**Edit tracking data**.

============

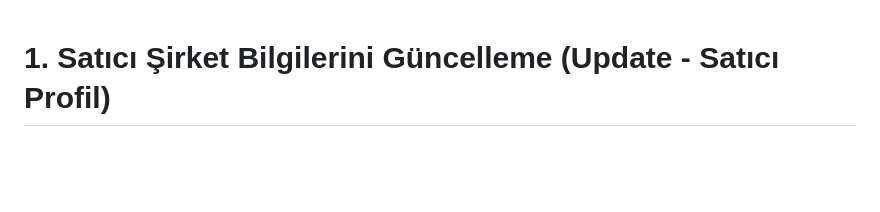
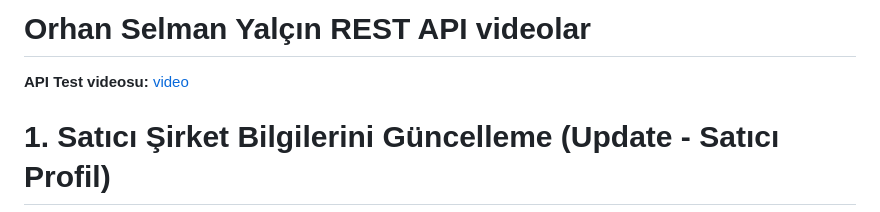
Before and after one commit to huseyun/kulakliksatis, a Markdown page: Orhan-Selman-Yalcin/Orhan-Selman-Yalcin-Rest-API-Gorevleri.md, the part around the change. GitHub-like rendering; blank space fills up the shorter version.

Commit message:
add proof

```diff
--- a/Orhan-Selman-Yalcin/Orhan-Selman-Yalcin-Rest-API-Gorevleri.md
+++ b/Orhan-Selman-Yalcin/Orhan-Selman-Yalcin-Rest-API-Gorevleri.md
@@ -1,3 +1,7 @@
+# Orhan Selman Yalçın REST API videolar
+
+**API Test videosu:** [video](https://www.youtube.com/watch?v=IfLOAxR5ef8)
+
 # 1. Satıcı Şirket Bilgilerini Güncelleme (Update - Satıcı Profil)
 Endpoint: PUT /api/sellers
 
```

============

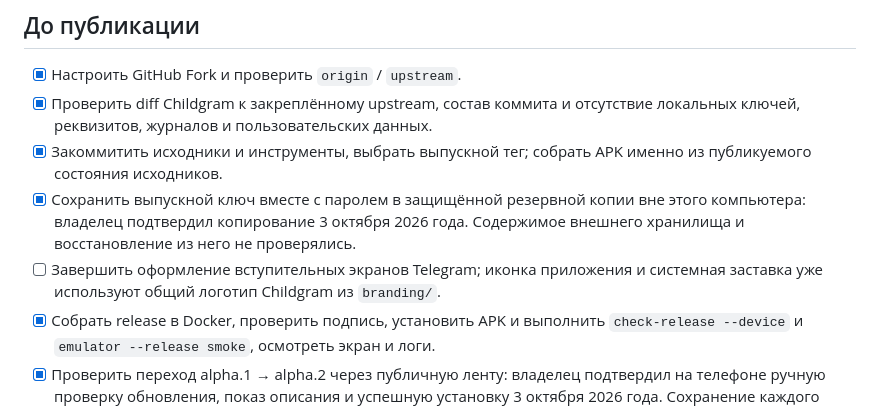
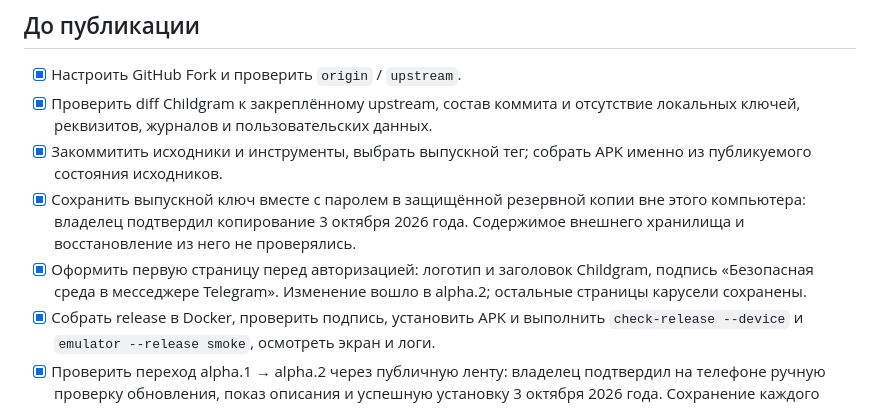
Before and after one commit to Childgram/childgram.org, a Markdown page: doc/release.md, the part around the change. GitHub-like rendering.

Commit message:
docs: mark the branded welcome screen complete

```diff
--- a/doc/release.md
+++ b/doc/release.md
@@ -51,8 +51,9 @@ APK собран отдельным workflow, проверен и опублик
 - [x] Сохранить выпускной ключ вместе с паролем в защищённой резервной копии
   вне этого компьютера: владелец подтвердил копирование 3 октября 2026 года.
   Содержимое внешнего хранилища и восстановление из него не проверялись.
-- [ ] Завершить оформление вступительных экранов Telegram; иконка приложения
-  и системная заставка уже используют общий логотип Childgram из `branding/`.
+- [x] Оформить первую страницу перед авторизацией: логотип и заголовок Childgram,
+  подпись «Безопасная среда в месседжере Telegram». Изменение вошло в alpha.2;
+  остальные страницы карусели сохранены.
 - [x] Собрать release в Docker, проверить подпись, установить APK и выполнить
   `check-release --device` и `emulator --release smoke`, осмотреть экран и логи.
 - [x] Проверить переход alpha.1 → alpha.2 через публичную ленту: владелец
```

============

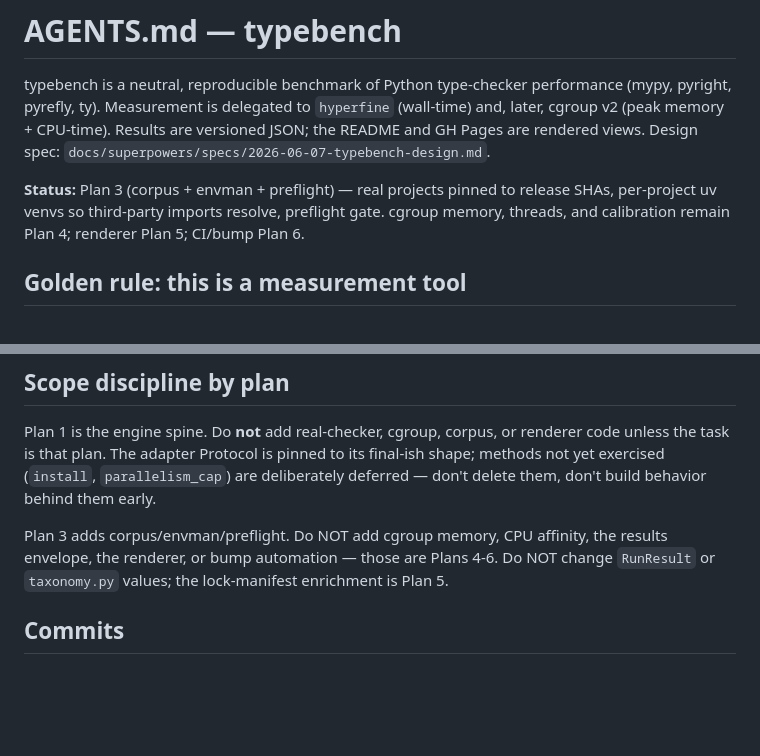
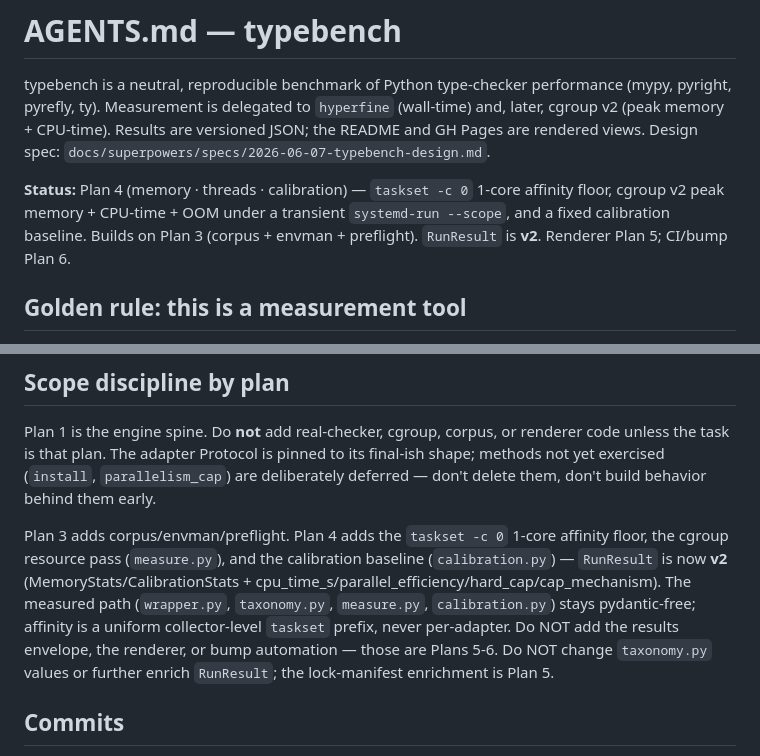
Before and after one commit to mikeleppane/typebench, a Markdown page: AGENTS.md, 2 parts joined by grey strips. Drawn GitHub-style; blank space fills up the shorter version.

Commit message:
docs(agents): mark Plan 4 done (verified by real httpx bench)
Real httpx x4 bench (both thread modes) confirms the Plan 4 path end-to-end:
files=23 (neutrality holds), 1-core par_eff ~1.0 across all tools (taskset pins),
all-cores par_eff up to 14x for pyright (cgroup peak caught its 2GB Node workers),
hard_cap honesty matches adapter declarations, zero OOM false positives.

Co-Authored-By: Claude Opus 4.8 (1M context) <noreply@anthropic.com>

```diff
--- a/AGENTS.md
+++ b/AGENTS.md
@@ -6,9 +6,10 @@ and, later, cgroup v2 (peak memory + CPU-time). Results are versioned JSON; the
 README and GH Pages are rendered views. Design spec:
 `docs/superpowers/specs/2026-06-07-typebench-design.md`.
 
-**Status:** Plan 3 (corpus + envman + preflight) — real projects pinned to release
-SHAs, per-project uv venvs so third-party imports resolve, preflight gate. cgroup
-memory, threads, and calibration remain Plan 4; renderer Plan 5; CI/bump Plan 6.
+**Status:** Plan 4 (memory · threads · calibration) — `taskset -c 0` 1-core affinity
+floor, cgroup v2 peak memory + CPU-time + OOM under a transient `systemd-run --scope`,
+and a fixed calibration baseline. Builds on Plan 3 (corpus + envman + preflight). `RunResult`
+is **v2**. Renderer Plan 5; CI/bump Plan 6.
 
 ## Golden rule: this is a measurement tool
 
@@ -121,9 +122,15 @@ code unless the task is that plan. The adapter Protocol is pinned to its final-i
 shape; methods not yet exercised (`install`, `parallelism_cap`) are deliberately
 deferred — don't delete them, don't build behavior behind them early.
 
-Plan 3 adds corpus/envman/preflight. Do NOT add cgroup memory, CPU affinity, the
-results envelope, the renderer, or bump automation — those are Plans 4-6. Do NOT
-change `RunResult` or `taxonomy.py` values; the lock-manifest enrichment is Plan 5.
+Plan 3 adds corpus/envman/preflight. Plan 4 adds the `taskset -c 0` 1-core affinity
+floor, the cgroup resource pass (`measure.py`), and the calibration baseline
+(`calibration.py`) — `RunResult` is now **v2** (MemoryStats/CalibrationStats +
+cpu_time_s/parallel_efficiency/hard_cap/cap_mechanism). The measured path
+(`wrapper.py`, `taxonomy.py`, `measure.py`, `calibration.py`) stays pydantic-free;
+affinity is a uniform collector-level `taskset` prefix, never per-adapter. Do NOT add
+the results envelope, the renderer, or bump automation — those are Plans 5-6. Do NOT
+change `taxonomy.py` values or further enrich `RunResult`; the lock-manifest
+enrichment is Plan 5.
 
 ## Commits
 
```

============

**Assigned task**. From the entries above, collect every line with the string "Before" in it.

**Exercise solution**.
Before and after one commit to huseyun/kulakliksatis, a Markdown page: Orhan-Selman-Yalcin/Orhan-Selman-Yalcin-Rest-API-Gorevleri.md, the part around the change. GitHub-like rendering; blank space fills up the shorter version.
Before and after one commit to Childgram/childgram.org, a Markdown page: doc/release.md, the part around the change. GitHub-like rendering.
Before and after one commit to mikeleppane/typebench, a Markdown page: AGENTS.md, 2 parts joined by grey strips. Drawn GitHub-style; blank space fills up the shorter version.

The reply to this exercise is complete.